Copy out all lines in the data below containing the string "BlocListener".

(Version comparison data)
——

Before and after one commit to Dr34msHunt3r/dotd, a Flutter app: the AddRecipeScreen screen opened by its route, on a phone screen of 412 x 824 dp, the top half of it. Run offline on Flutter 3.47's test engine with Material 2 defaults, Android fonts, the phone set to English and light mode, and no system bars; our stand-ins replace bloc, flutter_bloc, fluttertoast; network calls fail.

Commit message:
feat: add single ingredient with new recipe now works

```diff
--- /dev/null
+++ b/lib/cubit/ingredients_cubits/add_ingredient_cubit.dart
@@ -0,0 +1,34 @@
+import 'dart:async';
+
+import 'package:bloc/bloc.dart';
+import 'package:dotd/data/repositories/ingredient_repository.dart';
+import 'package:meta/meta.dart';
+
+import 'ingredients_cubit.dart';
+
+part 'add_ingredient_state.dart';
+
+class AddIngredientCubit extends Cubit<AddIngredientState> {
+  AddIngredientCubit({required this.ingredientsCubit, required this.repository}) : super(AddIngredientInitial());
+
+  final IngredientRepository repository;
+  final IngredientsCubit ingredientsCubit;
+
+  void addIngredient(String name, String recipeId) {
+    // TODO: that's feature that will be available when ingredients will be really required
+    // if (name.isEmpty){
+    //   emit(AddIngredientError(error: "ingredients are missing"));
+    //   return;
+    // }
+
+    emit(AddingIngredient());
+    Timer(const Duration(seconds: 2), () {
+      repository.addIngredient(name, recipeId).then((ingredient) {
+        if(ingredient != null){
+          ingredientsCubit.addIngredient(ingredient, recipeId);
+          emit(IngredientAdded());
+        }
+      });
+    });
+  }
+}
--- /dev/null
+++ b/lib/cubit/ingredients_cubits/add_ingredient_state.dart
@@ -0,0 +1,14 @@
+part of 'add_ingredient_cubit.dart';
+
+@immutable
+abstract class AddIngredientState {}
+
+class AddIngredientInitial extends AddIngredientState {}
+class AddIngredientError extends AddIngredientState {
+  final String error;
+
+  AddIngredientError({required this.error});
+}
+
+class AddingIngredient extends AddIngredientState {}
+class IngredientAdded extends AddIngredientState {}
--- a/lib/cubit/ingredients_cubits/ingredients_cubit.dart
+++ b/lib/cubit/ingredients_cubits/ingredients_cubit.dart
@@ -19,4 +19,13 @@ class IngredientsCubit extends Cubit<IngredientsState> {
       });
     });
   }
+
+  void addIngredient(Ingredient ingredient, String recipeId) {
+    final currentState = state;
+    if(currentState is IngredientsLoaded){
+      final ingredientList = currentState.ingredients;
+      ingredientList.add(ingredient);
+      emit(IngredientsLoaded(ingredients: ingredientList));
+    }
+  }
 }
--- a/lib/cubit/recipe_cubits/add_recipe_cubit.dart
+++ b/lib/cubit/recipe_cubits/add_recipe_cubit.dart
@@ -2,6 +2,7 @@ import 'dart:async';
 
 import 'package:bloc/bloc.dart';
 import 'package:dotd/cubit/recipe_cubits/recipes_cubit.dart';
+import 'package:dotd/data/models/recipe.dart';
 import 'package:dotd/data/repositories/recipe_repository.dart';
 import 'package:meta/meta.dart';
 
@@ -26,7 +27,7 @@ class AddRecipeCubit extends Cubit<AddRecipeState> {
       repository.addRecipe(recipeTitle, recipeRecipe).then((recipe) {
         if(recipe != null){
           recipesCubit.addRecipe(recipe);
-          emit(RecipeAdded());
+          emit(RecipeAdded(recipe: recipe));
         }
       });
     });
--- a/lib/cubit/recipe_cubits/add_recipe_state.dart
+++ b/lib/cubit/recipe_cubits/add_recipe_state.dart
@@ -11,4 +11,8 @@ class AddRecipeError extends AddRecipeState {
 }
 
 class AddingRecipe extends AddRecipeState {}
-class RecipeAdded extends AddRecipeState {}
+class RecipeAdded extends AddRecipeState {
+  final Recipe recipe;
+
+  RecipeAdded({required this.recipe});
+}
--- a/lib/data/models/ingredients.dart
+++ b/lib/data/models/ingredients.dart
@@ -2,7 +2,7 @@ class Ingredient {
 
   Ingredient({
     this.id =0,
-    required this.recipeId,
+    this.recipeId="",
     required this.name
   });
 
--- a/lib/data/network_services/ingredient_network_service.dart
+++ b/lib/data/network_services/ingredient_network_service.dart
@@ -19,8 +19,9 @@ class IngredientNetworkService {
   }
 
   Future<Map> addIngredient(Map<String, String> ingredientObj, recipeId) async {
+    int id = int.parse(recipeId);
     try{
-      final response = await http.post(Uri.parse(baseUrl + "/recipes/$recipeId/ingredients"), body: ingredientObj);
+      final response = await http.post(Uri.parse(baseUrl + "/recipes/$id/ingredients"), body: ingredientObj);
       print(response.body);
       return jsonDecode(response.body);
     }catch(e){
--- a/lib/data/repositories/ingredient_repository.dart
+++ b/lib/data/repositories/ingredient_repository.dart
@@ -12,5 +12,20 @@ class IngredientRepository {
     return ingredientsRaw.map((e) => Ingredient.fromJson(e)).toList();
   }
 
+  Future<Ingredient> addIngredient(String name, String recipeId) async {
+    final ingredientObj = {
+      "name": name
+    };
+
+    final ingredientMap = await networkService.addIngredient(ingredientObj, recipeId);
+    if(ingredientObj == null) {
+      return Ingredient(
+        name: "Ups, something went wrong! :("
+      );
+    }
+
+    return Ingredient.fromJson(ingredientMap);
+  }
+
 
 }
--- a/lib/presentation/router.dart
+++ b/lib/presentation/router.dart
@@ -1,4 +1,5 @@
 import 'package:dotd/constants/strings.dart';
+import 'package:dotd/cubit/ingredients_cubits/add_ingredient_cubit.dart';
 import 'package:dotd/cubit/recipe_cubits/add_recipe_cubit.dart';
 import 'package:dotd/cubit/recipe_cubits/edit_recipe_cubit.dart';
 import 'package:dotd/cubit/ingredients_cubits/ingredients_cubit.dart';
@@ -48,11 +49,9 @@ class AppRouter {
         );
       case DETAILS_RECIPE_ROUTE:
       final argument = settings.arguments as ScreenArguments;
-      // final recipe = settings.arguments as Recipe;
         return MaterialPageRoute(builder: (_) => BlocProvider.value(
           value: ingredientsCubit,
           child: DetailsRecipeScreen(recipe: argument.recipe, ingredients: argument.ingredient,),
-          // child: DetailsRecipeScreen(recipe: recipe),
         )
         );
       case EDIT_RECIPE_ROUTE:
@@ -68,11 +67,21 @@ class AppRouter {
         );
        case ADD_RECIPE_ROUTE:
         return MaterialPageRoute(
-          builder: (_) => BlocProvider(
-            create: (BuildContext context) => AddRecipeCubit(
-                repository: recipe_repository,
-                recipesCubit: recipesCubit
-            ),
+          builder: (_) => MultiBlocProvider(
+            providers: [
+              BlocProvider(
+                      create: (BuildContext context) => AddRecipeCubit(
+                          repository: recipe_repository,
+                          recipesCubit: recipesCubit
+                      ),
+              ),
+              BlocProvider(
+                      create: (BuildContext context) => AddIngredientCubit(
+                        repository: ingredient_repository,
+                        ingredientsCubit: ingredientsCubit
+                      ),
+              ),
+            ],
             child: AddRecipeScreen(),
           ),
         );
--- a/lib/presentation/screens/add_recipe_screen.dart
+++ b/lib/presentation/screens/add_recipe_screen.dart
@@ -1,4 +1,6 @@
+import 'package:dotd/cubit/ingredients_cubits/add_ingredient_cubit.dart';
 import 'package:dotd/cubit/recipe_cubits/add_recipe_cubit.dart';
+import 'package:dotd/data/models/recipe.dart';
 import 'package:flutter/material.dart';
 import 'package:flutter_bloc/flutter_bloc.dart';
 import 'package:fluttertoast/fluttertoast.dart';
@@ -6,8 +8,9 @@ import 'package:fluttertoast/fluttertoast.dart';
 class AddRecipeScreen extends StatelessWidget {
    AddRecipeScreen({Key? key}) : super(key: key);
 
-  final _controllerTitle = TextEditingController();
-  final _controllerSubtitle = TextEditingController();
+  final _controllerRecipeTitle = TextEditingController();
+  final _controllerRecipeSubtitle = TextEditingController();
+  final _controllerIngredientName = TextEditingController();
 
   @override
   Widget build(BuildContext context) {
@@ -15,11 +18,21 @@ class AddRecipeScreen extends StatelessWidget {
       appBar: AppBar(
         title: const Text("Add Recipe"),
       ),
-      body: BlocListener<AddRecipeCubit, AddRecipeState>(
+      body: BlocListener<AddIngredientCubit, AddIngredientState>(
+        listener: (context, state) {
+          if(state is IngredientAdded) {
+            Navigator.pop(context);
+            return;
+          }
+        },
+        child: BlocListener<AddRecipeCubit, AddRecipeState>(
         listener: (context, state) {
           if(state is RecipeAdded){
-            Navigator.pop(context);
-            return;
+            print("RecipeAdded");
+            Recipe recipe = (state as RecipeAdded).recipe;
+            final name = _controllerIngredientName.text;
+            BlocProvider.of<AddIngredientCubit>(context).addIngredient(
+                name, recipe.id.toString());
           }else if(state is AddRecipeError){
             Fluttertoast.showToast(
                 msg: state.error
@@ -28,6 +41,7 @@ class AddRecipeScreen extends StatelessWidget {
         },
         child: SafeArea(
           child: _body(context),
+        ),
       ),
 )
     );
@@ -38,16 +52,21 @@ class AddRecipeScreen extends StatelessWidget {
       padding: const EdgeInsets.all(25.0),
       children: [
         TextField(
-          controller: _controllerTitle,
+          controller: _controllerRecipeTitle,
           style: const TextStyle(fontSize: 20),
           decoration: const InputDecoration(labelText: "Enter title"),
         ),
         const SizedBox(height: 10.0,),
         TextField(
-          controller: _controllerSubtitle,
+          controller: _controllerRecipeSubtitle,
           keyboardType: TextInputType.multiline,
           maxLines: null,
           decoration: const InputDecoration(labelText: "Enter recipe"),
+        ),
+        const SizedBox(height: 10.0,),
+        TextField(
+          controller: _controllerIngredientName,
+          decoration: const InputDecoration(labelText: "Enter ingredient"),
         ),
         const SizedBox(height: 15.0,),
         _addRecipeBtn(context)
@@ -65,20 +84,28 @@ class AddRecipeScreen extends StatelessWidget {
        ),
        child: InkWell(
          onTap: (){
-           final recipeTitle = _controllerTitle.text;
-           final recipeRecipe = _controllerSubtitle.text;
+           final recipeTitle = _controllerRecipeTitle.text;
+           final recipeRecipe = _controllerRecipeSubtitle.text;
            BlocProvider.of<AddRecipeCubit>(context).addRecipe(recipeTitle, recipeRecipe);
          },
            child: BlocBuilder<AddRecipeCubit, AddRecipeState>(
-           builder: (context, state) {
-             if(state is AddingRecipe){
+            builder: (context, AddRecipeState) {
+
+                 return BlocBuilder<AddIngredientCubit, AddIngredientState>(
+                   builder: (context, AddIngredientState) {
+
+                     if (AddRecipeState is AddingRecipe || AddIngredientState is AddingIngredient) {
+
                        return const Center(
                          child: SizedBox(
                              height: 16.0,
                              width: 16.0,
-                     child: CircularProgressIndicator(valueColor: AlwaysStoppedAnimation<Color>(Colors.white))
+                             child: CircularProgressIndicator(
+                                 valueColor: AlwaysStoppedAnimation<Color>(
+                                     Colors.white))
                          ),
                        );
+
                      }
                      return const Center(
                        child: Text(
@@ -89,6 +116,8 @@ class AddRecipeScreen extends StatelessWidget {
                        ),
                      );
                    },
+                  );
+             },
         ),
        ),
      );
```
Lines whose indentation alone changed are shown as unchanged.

——

TASK OUTPUT
-      body: BlocListener<AddRecipeCubit, AddRecipeState>(
+      body: BlocListener<AddIngredientCubit, AddIngredientState>(
+        child: BlocListener<AddRecipeCubit, AddRecipeState>(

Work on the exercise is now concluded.